Five sites and areas have been selected by the World Heritage Committee of the UNESCO as per the list below:

Tsingy de Bemaraha (1990)

Eearly classified as a Strict Nature Reserve, it has become a National Park. The Tsingy is actually a spectacular geological formation.

The Royal Hill of Ambohimanga (2001)

. This place is the symbol of the Merina kingdom and for the whole Madagascar. It contains archaeological site, burial sites, traditional ceremonial place, and different worshiping places for the last 500 years as well as the Palace of the legendary King Andrianampoinimerina himself. Ambohimanga or “the blue hill” means many things for the Malagasy people. Manga reflects the sky. It also means wisdom and peace.

The Rainforests of the Atsinanana (2007)

cover several thousands of hectares, which are home for many endemic and important species of Fauna and Flora. They are considered by scientists as a precious gene bank of biodiversity for the Humanity.
The Atsinanana Rainforests include the following protected areas:

The National Park of Marojejy
The National Park of Masoala
The National Park of Zahamena
The National Park of Ranomafana
The National Park of d’Andringitra
The National Park of d’Andohahela

The Baobab Avenue in Morondava
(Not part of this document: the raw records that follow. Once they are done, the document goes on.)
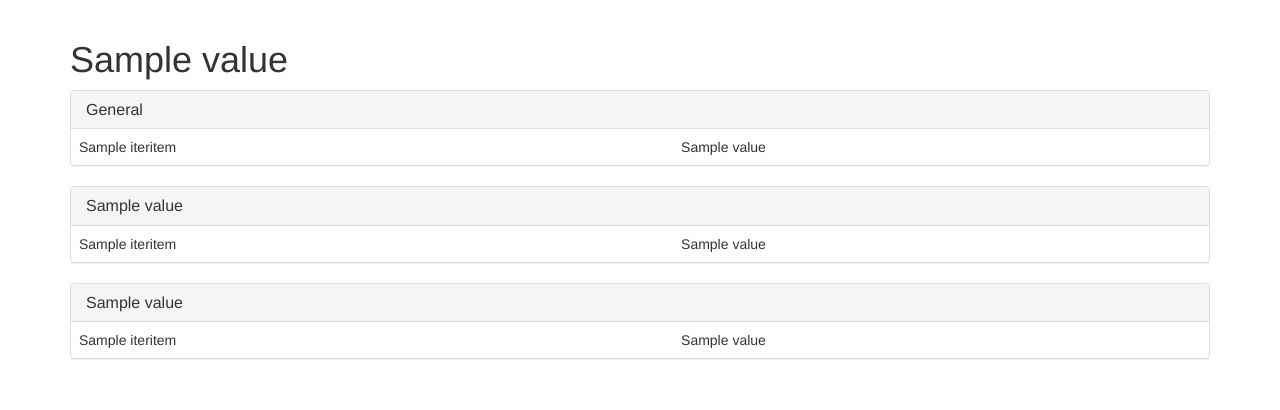
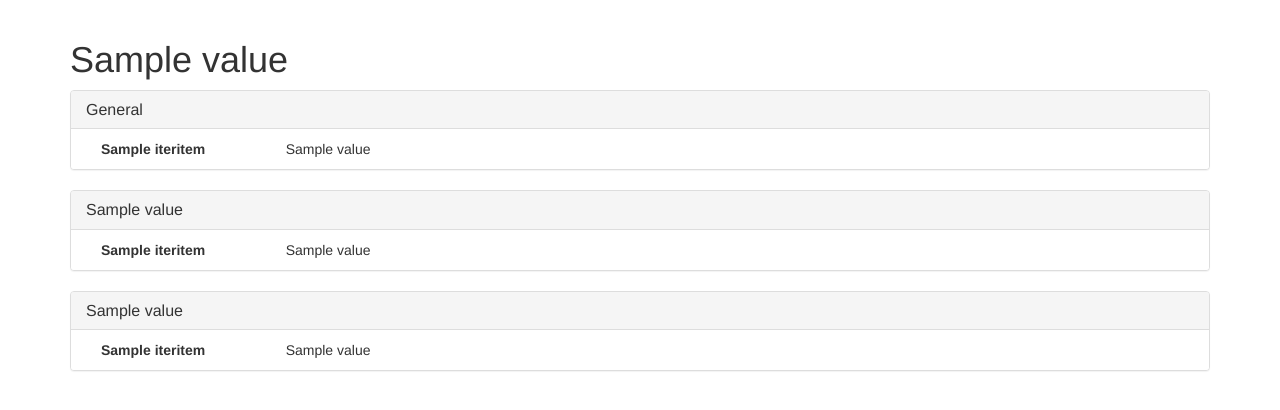
Before and after one commit to fabianfreyer/Studienfuehrer, a Flask app: template app/templates/uni.html in a window 1280 px wide. Shown: the part 52-462 px from the top of the page. Run offline with Flask 3, Linux system fonts and the light colour scheme; the template is opened without the code that fills it: most values are stand-ins (such as "Sample title", 1, 10 or a date in 2020); parts of the project's set-up code (start-up, migrations or seed data) failed here and were passed over; some libraries are stand-ins or nearby versions.

Commit message:
Update Field detail view

```diff
--- a/app/templates/fields.html
+++ b/app/templates/fields.html
@@ -13,19 +13,21 @@ Create some helper functions to show fields
 {% endmacro %}
 
 {% macro table(container) %}
-  <table class='table'>
+  <ul class="list-group">
     {% for field_name, field in container.fields.iteritems() %}
-    <tr>
-      <td>{{field_name}}</td>
-      <td>{{field.value}}</td>
-      {% if current_user.is_authenticated %}
-        <td class="pull-right">
-          <div class="btn-group">
-            {{ remove_button(field) }}
-          </div>
-        </td>
-      {% endif %}
-    </tr>
+    <li class="list-group-item clearfix">
+      <div class="col-sm-2"><strong>{{field_name}}</strong></div>
+      <div class="col-sm-9 clearfix">
+        {{field.value}}
+      </div>
+      <div class="col-sm-1">
+        <div class="btn-group pull-right">
+        {% if current_user.is_authenticated %}
+          {{ remove_button(field) }}
+        {% endif %}
+        </div>
+      </div>
+    </li>
     {% endfor %}
-  </table>
+  </ul>
 {% endmacro %}
```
A world unique spot, the Baobab Avenue is composed of baobab trees old of 700 to 1000 years . Amongst the must-see place when visiting Madagascar.
These strange giant trees seems to have their roots in the sky. Madagascar has got 7 species of the 9 existing on earth. The trunk stores water during the rainy season to assure the survival of the plant during the long dry period.
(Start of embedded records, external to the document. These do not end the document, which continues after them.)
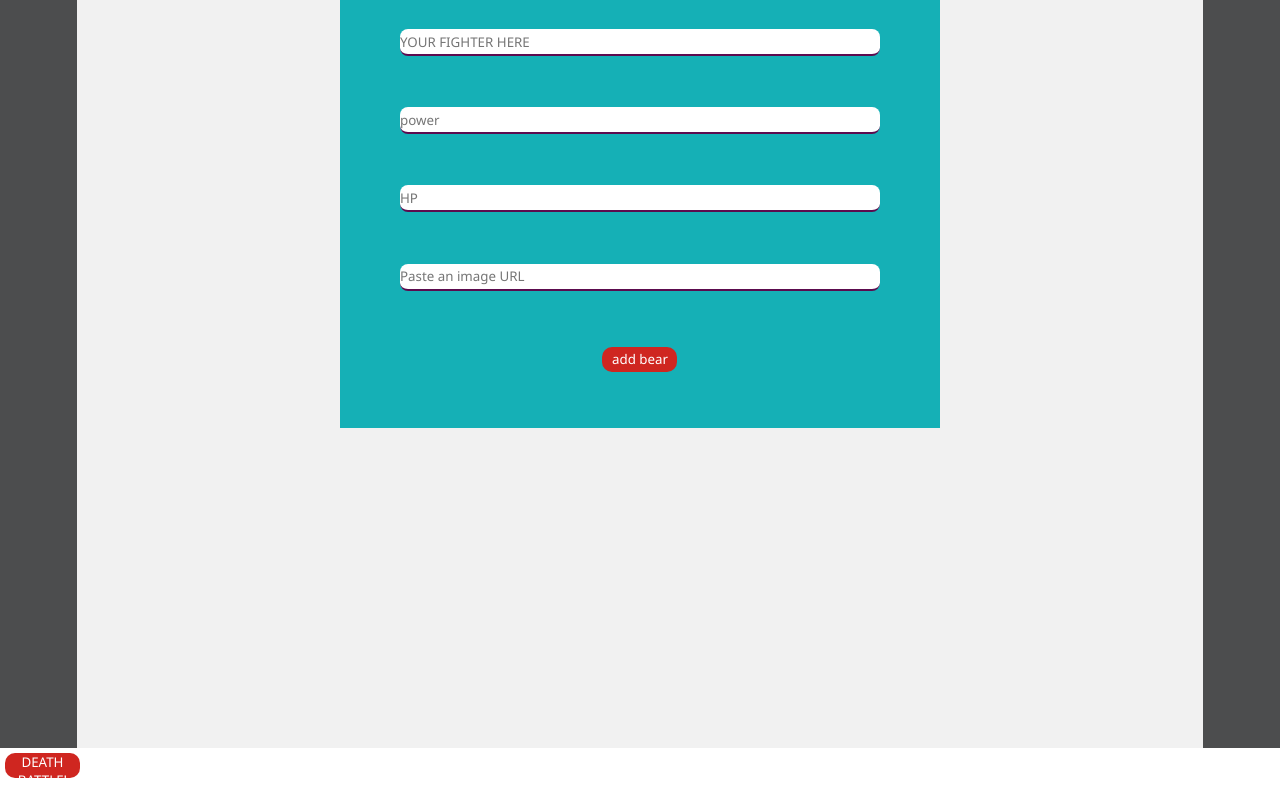
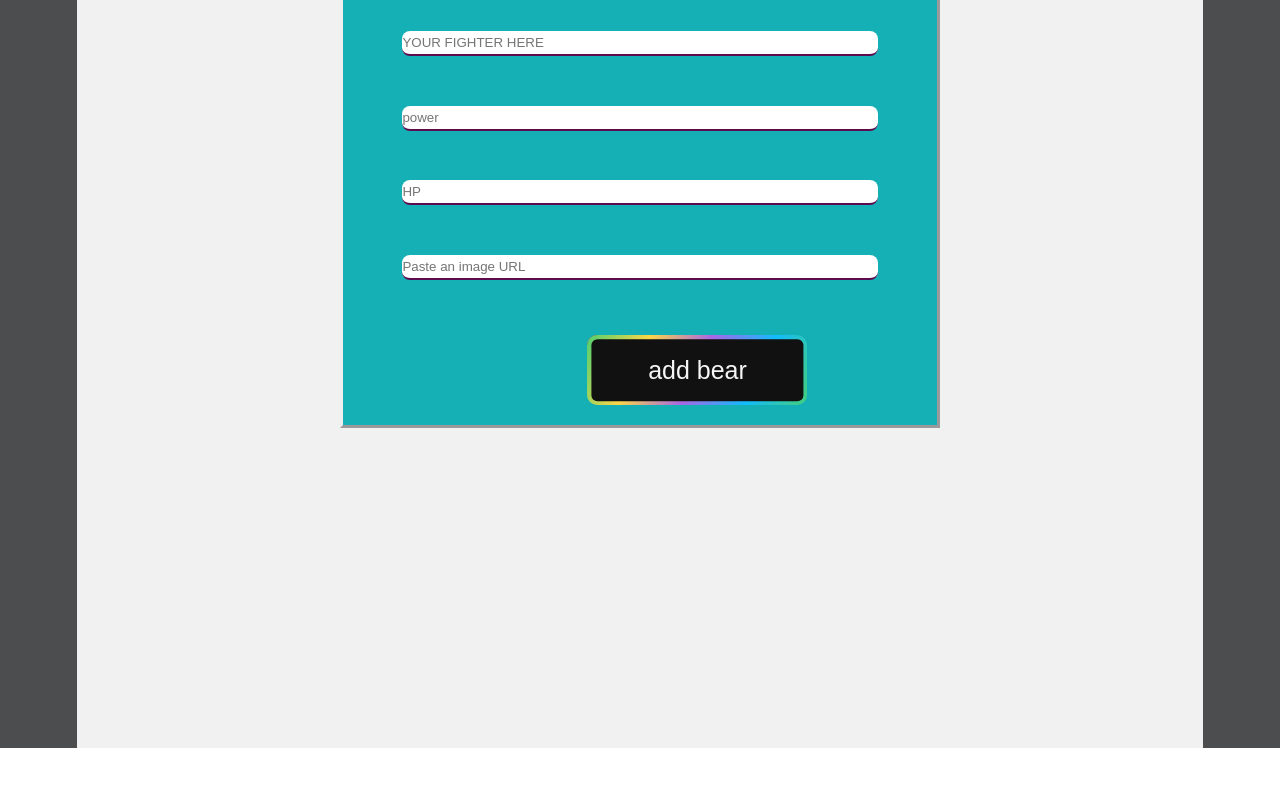
Before and after one commit to RicksMcSticks/cap-stone, a website: page public/index.html in a window 1280 px wide. Shown: the part 162-952 px from the top of the page. After the commit the page ends 910 px from the top, so only its background shows below. Drawn offline with nearby package versions, Linux system fonts and the light colour scheme; no server answers.

Commit message:
almost done

```diff
--- a/public/index.css
+++ b/public/index.css
@@ -1,4 +1,4 @@
-*{
+ *{
     margin: 0;
     padding: 0;
     font-family: 'Segoe UI', Tahoma, Geneva, Verdana, sans-serif;
@@ -48,19 +48,20 @@
     justify-content: space-evenly;
     align-items: center;
     margin: 30px;
+  border-style: outset;
   }
 
   button {
     background-color: rgb(207, 38, 32);
-    width: 75px;
-    height: 25px;
+    width: 105px;
+    height: 35px;
     color: white;
     border: none;
     margin: 5px;
     border-radius: 10px;
-
+    text-size-adjust: 10px;
+    font-size: large;
   }
-
 
 
 
@@ -74,14 +75,14 @@
   }
 
 
-  /* #radio-container {
+   /* #radio-container {
     width: 100%;
     display: flex;
     justify-content: space-around;
     align-items: center;
-  } */
+  }  */
 
-  #bears-container {
+   #bears-container {
     display: flex;
     flex-wrap: wrap;
     justify-content: center;
@@ -113,3 +114,49 @@
     border-left-color: red;
     border-right-color: red;
   }
+
+
+  *{
+    margin: 0;
+    padding: 0;
+    box-sizing: border-box;
+    font-family: 'Poppins', sans-serif;
+  }
+  /* html,body{
+    display: grid;
+    height: 100vh;
+    place-items: center;
+    background: #000;
+  } */
+  .btn a{
+    position: relative;
+    color: #f5f5f5;
+    height: 70px;
+    width: 220px;
+    display: block;
+    text-align: center;
+    border-radius: 10px;
+    text-decoration: none;
+    background-image: linear-gradient(115deg,#4fcf70,#fad648,#a767e5,#12bcfe,#44ce7b);
+  }
+  .btn a:hover{
+    animation: rotate 0.4s linear infinite;
+  }
+  @keyframes rotate {
+    100%{
+      filter: hue-rotate(-360deg)
+    }
+  }
+  .btn a span{
+    height: 88%;
+    width: 96%;
+    background: #111;
+    display: block;
+    position: absolute;
+    top: 50%;
+    left: 50%;
+    border-radius: 6px;
+    line-height: 62px;
+    font-size: 25px;
+    transform: translate(-50%, -50%);
+  }
--- a/public/index.html
+++ b/public/index.html
@@ -34,14 +34,19 @@
             id="img"
             placeholder='Paste an image URL'/>
 
-            <button>add bear</button>
+            <!-- <button>add bear</button> -->
+          <button>
+              <div class="btn">
+                  <a href="#"><span>add bear</span></a>
+                </div>
+
+          </button>
+
     </form>
 
     <section id="bears-container"></section>
             </div>
         </div>
-
-        <button id="duel">DEATH BATTLE!</button>
 
     </main>
 
--- a/public/main.js
+++ b/public/main.js
@@ -86,40 +86,7 @@ const displayBears = (arr) => {
 }
 
 
-const chooseBear = (id) => {
-    if (player.length === 1) {
-      return alert("You can only choose one bear!");
-    }
-    let index = choices.findIndex((bear) => bear.id === id);
-    player.push(choices[index]);
-    choices.splice(index, 1);
-    renderChoices();
-    renderPlayer();
-    if (player.length === 1) {
-      duelBtn.classList.remove("hide");
-    }
-  };
-
-  const duel = () => {
-    resultsText.textContent = "Dueling...";
-    duelBtn.classList.add("hide");
-    choicesDiv.innerHTML = "";
-    chooseHeader.classList.add("hide");
-    renderCompDuo();
-    document
-      .querySelectorAll(".bear-btn")
-      .forEach((btn) => btn.classList.add("hide"));
-    setTimeout(() => {
-      axios.post("/api/duel", { comp, player }).then(({ data }) => {
-        resultsText.textContent = data;
-        playAgainBtn.classList.remove("hide");
-        getPlayerStats();
-      });
-    }, 1500);
-  };
-
 form.addEventListener('submit', submitHandler)
-duelBtn.addEventListener("click", duel);
 
 
 getAllBears()
```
The baobab trees are wide spread along side from the midwest to the southern coast of Madagascar.

The Village Zafimaniry (2008)
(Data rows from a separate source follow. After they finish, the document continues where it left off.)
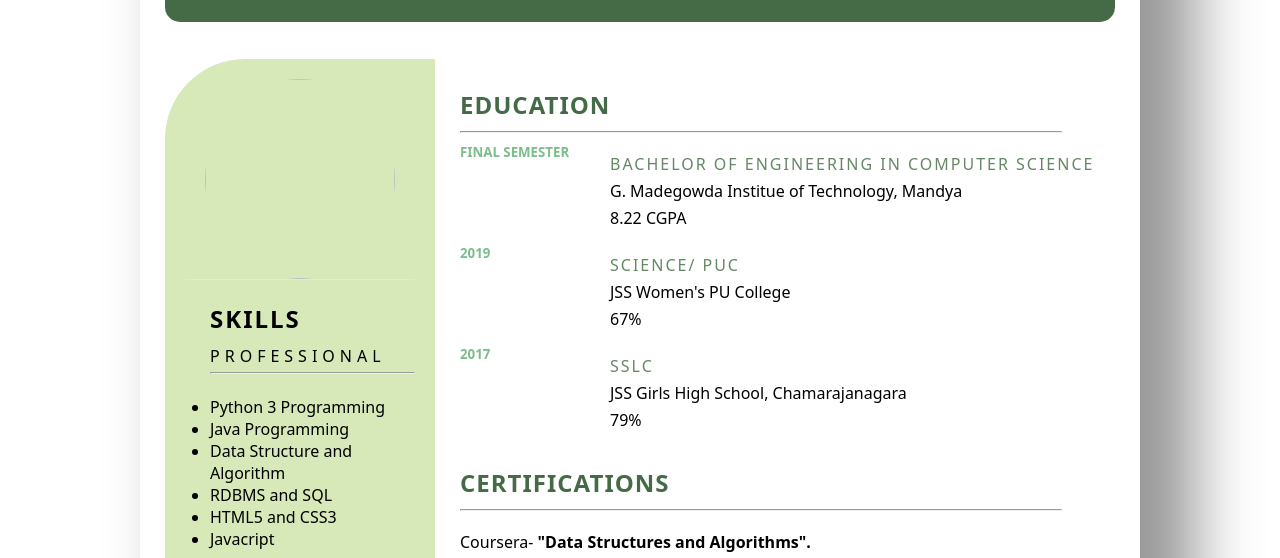
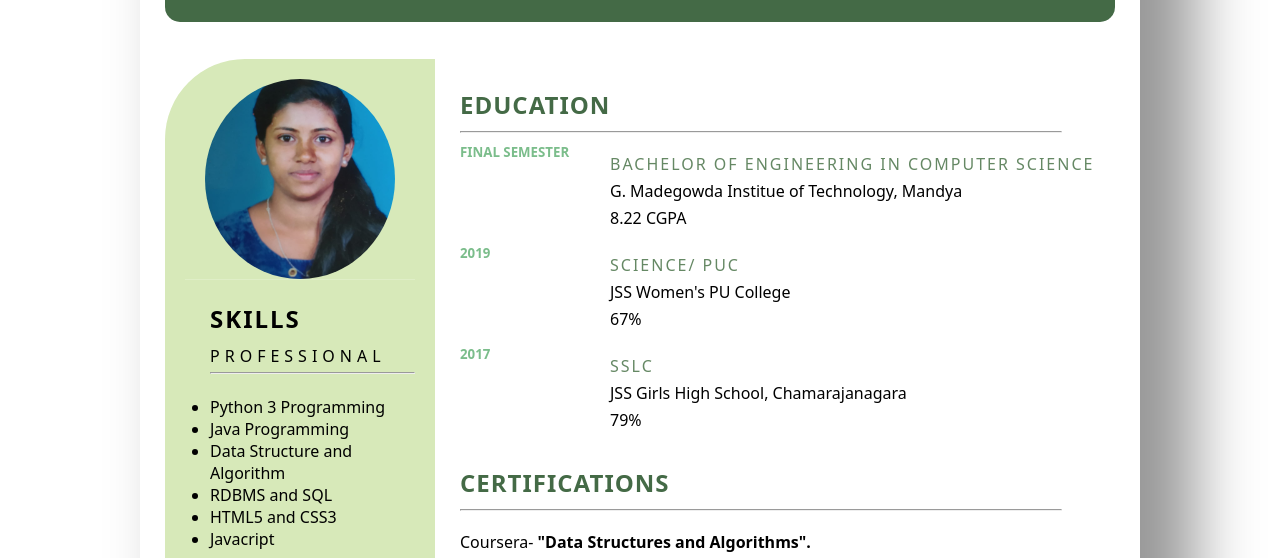
Before and after one commit to nisarga02/resume1.github.io, a plain HTML site: page index.html in a window 1280 px wide. Shown: the part 242-800 px from the top of the page. Drawn offline with Linux system fonts and the light colour scheme.

Commit message:
Update index.html

```diff
--- a/index.html
+++ b/index.html
@@ -30,7 +30,7 @@
    <div class="left">
       <div class="profile">
          <div class="image">
-            <img src="profile.jpg">
+            <img src="profile.jpeg">
          </div>
       </div>
       <br>
```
For generations, Zafimaniry foresters, carpenters and craftworkers have developed a body of practical knowledge and skills revolving around wood. This craft tradition bears witness to the central role of this material in all aspects of life and death. Zafimaniry proficiency in forestry and wood sculpting can be seen in constructions and everyday objects. Practically all wooden surfaces – walls, window frames, posts, beams, stools, chests, tools – display elaborate ornamentation. The Zafimaniry use twenty different endemic species of tree, each adapted to a specific type of construction or decorative function. Houses and tombs are assembled entirely with traditional mortise and tenon joints, without the use of nails, hinges or other metal hardware. The traditional granaries, perched on round piles, are a distinctive feature of the mountain landscape. The geometric patterns are highly codified and reflect not only the community’s austronesian origins but also the Arab influences in Malagasy culture. Although the number of motifs is limited, the creativity of the craftworkers means that no two pieces are identical. These motifs carry rich symbolic significance related to Zafimaniry beliefs and values. “UNESCO”